> _INFORMATION SUPPLIED_:
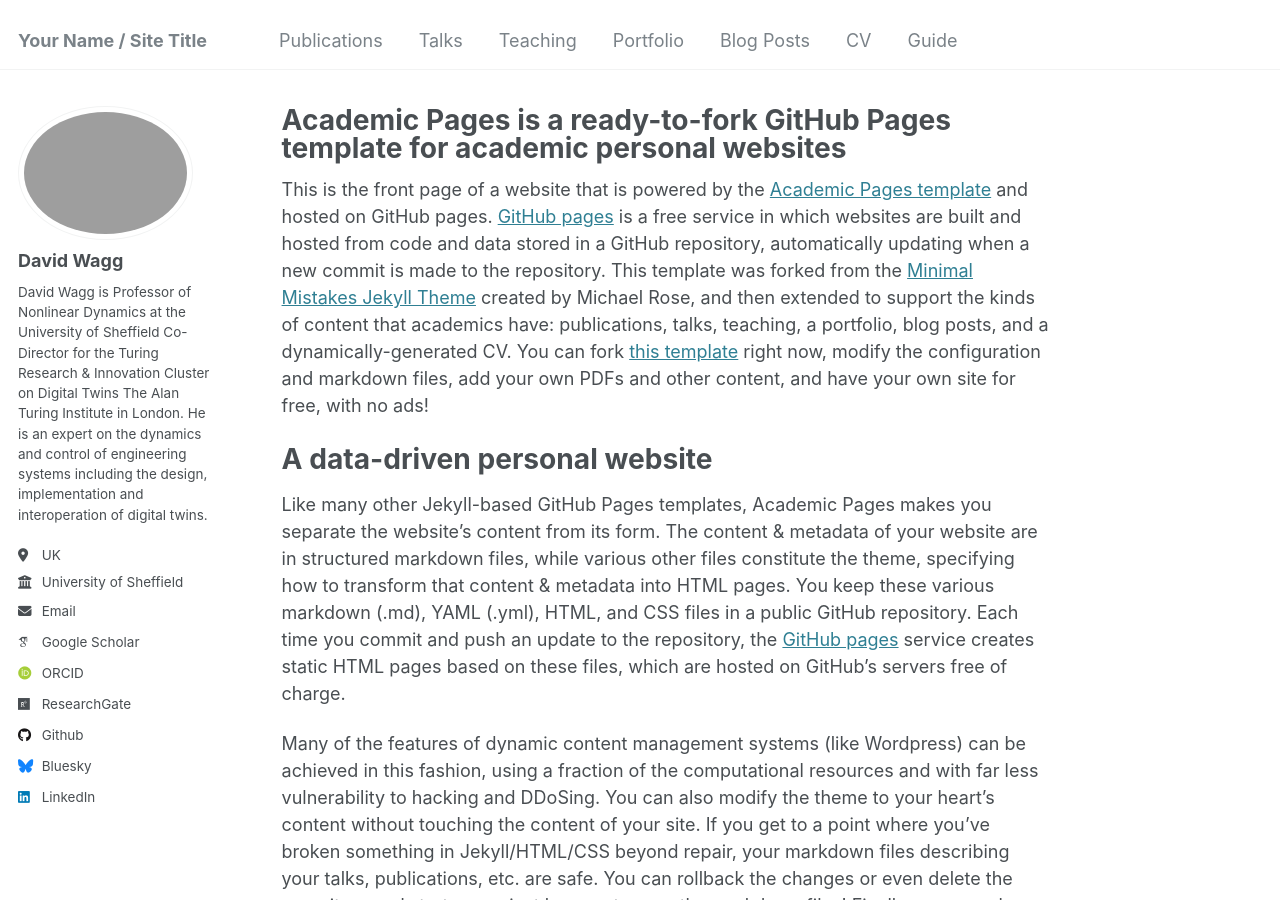
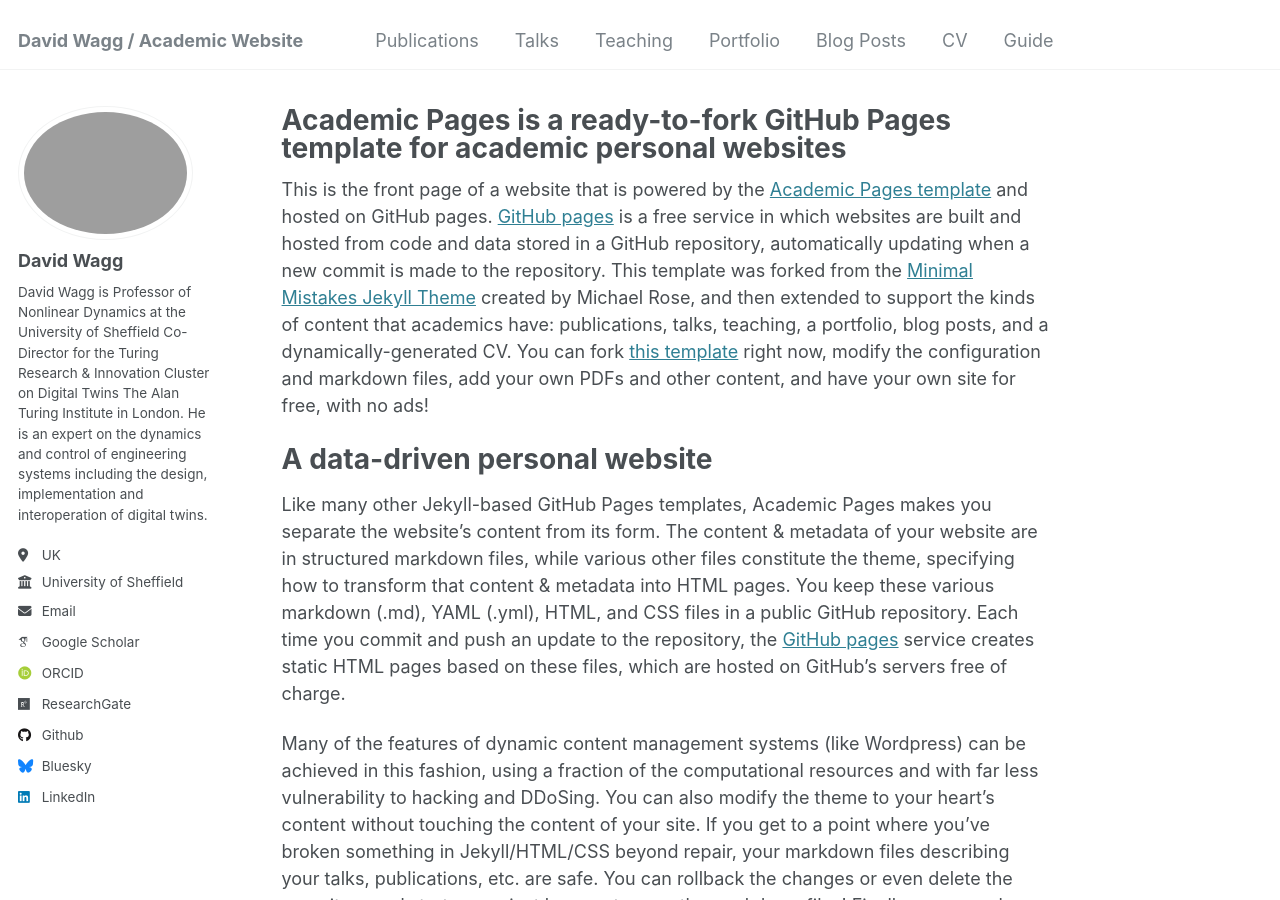
Before and after one commit to davidjwagg/davidjwagg, a Jekyll site: the page built from _pages/about.md, in a window 1280 px wide and 900 px high. Built offline with Jekyll 4.4.1, drawn with Linux system fonts in a browser that asks for light colours; some web fonts are replaced.

Commit message:
Update _config.yml
Basic updating

```diff
--- a/_config.yml
+++ b/_config.yml
@@ -8,12 +8,12 @@
 
 # Basic Site Settings
 locale                   : "en-US"
-title                    : "Your Name / Site Title"
+title                    : "David Wagg / Academic Website"
 title_separator          : "-"
 name                     : &name "David Wagg"
 description              : &description "personal description"
-url                      : https://davidjwagg.github.io # the base hostname & protocol for your site e.g. "https://[your GitHub username].github.io"
-baseurl                  : "" # the subpath of your site, e.g. "/blog"
+# url                      : https://davidjwagg.github.io # the base hostname & protocol for your site e.g. "https://[your GitHub username].github.io"
+# baseurl                  : "" # the subpath of your site, e.g. "/blog"
 repository               : "davidjwagg/davidjwagg.github.io"
 
 # Site Author - The following control what appear as part of the author content on the side bar.
@@ -23,7 +23,7 @@ author:
   # Biographic information
   avatar           : "profile.png"
   name             : "David Wagg"
-  pronouns         : # example: "she/her"
+  # pronouns         : # example: "she/her"
   bio              : "David Wagg is Professor of Nonlinear Dynamics at the University of Sheffield Co-Director for the Turing Research & Innovation Cluster on Digital Twins The Alan Turing Institute in London. He is an expert on the dynamics and control of engineering  systems including the design, implementation and interoperation of digital twins. "
   location         : "UK"
   employer         : "University of Sheffield"
@@ -31,48 +31,48 @@ author:
   email            : "david.wagg@sheffield.ac.uk"
 
   # Academic websites
-  arxiv            : # URL - Update with the correct link to your profile
+  # arxiv            : # URL - Update with the correct link to your profile
   googlescholar    : "https://scholar.google.co.uk/citations?user=BfjvDPUAAAAJ&hl=en&oi=ao"
-  impactstory      : # URL
+  # impactstory      : # URL
   orcid            : "https://orcid.org/0000-0002-7266-2105"
-  semantic         : # URL
-  pubmed           : # URL "https://www.ncbi.nlm.nih.gov/pubmed/?term=john+snow"
+  # semantic         : # URL
+  # pubmed           : # URL "https://www.ncbi.nlm.nih.gov/pubmed/?term=john+snow"
   researchgate     : https://www.researchgate.net/profile/D-Wagg
-  scopus           : # URL
+  # scopus           : # URL
 
   # Repositories and software development
-  bitbucket        : # Username - Update with your username on the site
-  codepen          : # Username
-  dribbble         : # Username
+  # bitbucket        : # Username - Update with your username on the site
+  # codepen          : # Username
+  # dribbble         : # Username
   github           : "davidjwagg"
-  kaggle           : # Username
-  stackoverflow    : # User number or user number and name (i.e., use "1" or "1/jeff-atwood")
+  # kaggle           : # Username
+  # stackoverflow    : # User number or user number and name (i.e., use "1" or "1/jeff-atwood")
 
   # Social media
   bluesky          : "davidwagg.bsky.social" # Replace this with you Bluesky username
-  facebook         : # Username
-  flickr           : # Username
-  foursquare       : # Username
-  goodreads        : # Username
-  google_plus      : # Username
-  keybase          : # Username
-  instagram        : # Username
-  lastfm           : # Username
+  # facebook         : # Username
+  # flickr           : # Username
+  # foursquare       : # Username
+  # goodreads        : # Username
+  # google_plus      : # Username
+  # keybase          : # Username
+  # instagram        : # Username
+  # lastfm           : # Username
   linkedin         : "david-wagg-963303114"
-  mastodon         : # URL
-  medium           : # URL
-  pinterest        : # Username
-  soundcloud       : # Username
-  steam            : # Username
-  telegram         : # URL
-  tumblr           : # Username
-  twitter          : # Username for X / Twitter
-  vine             : # Username
-  weibo            : # Username
-  wikipedia        : # Username
-  xing             : # Username
-  youtube          : # Username
-  zhihu            : # Username
+  # mastodon         : # URL
+  # medium           : # URL
+  # pinterest        : # Username
+  # soundcloud       : # Username
+  # steam            : # Username
+  # telegram         : # URL
+  # tumblr           : # Username
+  # twitter          : # Username for X / Twitter
+  # vine             : # Username
+  # weibo            : # Username
+  # wikipedia        : # Username
+  # xing             : # Username
+  # youtube          : # Username
+  # zhihu            : # Username
 
 # Publication Category - The following the list of publication categories and their headings
 publication_category:
```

> _WORK REQUEST_:
Pictures aside, reproduce every record exactly as it stands.

> _WRITTEN ANSWER_:
Before and after one commit to davidjwagg/davidjwagg, a Jekyll site: the page built from _pages/about.md, in a window 1280 px wide and 900 px high. Built offline with Jekyll 4.4.1, drawn with Linux system fonts in a browser that asks for light colours; some web fonts are replaced.

Commit message:
Update _config.yml
Basic updating

```diff
--- a/_config.yml
+++ b/_config.yml
@@ -8,12 +8,12 @@
 
 # Basic Site Settings
 locale                   : "en-US"
-title                    : "Your Name / Site Title"
+title                    : "David Wagg / Academic Website"
 title_separator          : "-"
 name                     : &name "David Wagg"
 description              : &description "personal description"
-url                      : https://davidjwagg.github.io # the base hostname & protocol for your site e.g. "https://[your GitHub username].github.io"
-baseurl                  : "" # the subpath of your site, e.g. "/blog"
+# url                      : https://davidjwagg.github.io # the base hostname & protocol for your site e.g. "https://[your GitHub username].github.io"
+# baseurl                  : "" # the subpath of your site, e.g. "/blog"
 repository               : "davidjwagg/davidjwagg.github.io"
 
 # Site Author - The following control what appear as part of the author content on the side bar.
@@ -23,7 +23,7 @@ author:
   # Biographic information
   avatar           : "profile.png"
   name             : "David Wagg"
-  pronouns         : # example: "she/her"
+  # pronouns         : # example: "she/her"
   bio              : "David Wagg is Professor of Nonlinear Dynamics at the University of Sheffield Co-Director for the Turing Research & Innovation Cluster on Digital Twins The Alan Turing Institute in London. He is an expert on the dynamics and control of engineering  systems including the design, implementation and interoperation of digital twins. "
   location         : "UK"
   employer         : "University of Sheffield"
@@ -31,48 +31,48 @@ author:
   email            : "david.wagg@sheffield.ac.uk"
 
   # Academic websites
-  arxiv            : # URL - Update with the correct link to your profile
+  # arxiv            : # URL - Update with the correct link to your profile
   googlescholar    : "https://scholar.google.co.uk/citations?user=BfjvDPUAAAAJ&hl=en&oi=ao"
-  impactstory      : # URL
+  # impactstory      : # URL
   orcid            : "https://orcid.org/0000-0002-7266-2105"
-  semantic         : # URL
-  pubmed           : # URL "https://www.ncbi.nlm.nih.gov/pubmed/?term=john+snow"
+  # semantic         : # URL
+  # pubmed           : # URL "https://www.ncbi.nlm.nih.gov/pubmed/?term=john+snow"
   researchgate     : https://www.researchgate.net/profile/D-Wagg
-  scopus           : # URL
+  # scopus           : # URL
 
   # Repositories and software development
-  bitbucket        : # Username - Update with your username on the site
-  codepen          : # Username
-  dribbble         : # Username
+  # bitbucket        : # Username - Update with your username on the site
+  # codepen          : # Username
+  # dribbble         : # Username
   github           : "davidjwagg"
-  kaggle           : # Username
-  stackoverflow    : # User number or user number and name (i.e., use "1" or "1/jeff-atwood")
+  # kaggle           : # Username
+  # stackoverflow    : # User number or user number and name (i.e., use "1" or "1/jeff-atwood")
 
   # Social media
   bluesky          : "davidwagg.bsky.social" # Replace this with you Bluesky username
-  facebook         : # Username
-  flickr           : # Username
-  foursquare       : # Username
-  goodreads        : # Username
-  google_plus      : # Username
-  keybase          : # Username
-  instagram        : # Username
-  lastfm           : # Username
+  # facebook         : # Username
+  # flickr           : # Username
+  # foursquare       : # Username
+  # goodreads        : # Username
+  # google_plus      : # Username
+  # keybase          : # Username
+  # instagram        : # Username
+  # lastfm           : # Username
   linkedin         : "david-wagg-963303114"
-  mastodon         : # URL
-  medium           : # URL
-  pinterest        : # Username
-  soundcloud       : # Username
-  steam            : # Username
-  telegram         : # URL
-  tumblr           : # Username
-  twitter          : # Username for X / Twitter
-  vine             : # Username
-  weibo            : # Username
-  wikipedia        : # Username
-  xing             : # Username
-  youtube          : # Username
-  zhihu            : # Username
+  # mastodon         : # URL
+  # medium           : # URL
+  # pinterest        : # Username
+  # soundcloud       : # Username
+  # steam            : # Username
+  # telegram         : # URL
+  # tumblr           : # Username
+  # twitter          : # Username for X / Twitter
+  # vine             : # Username
+  # weibo            : # Username
+  # wikipedia        : # Username
+  # xing             : # Username
+  # youtube          : # Username
+  # zhihu            : # Username
 
 # Publication Category - The following the list of publication categories and their headings
 publication_category:
```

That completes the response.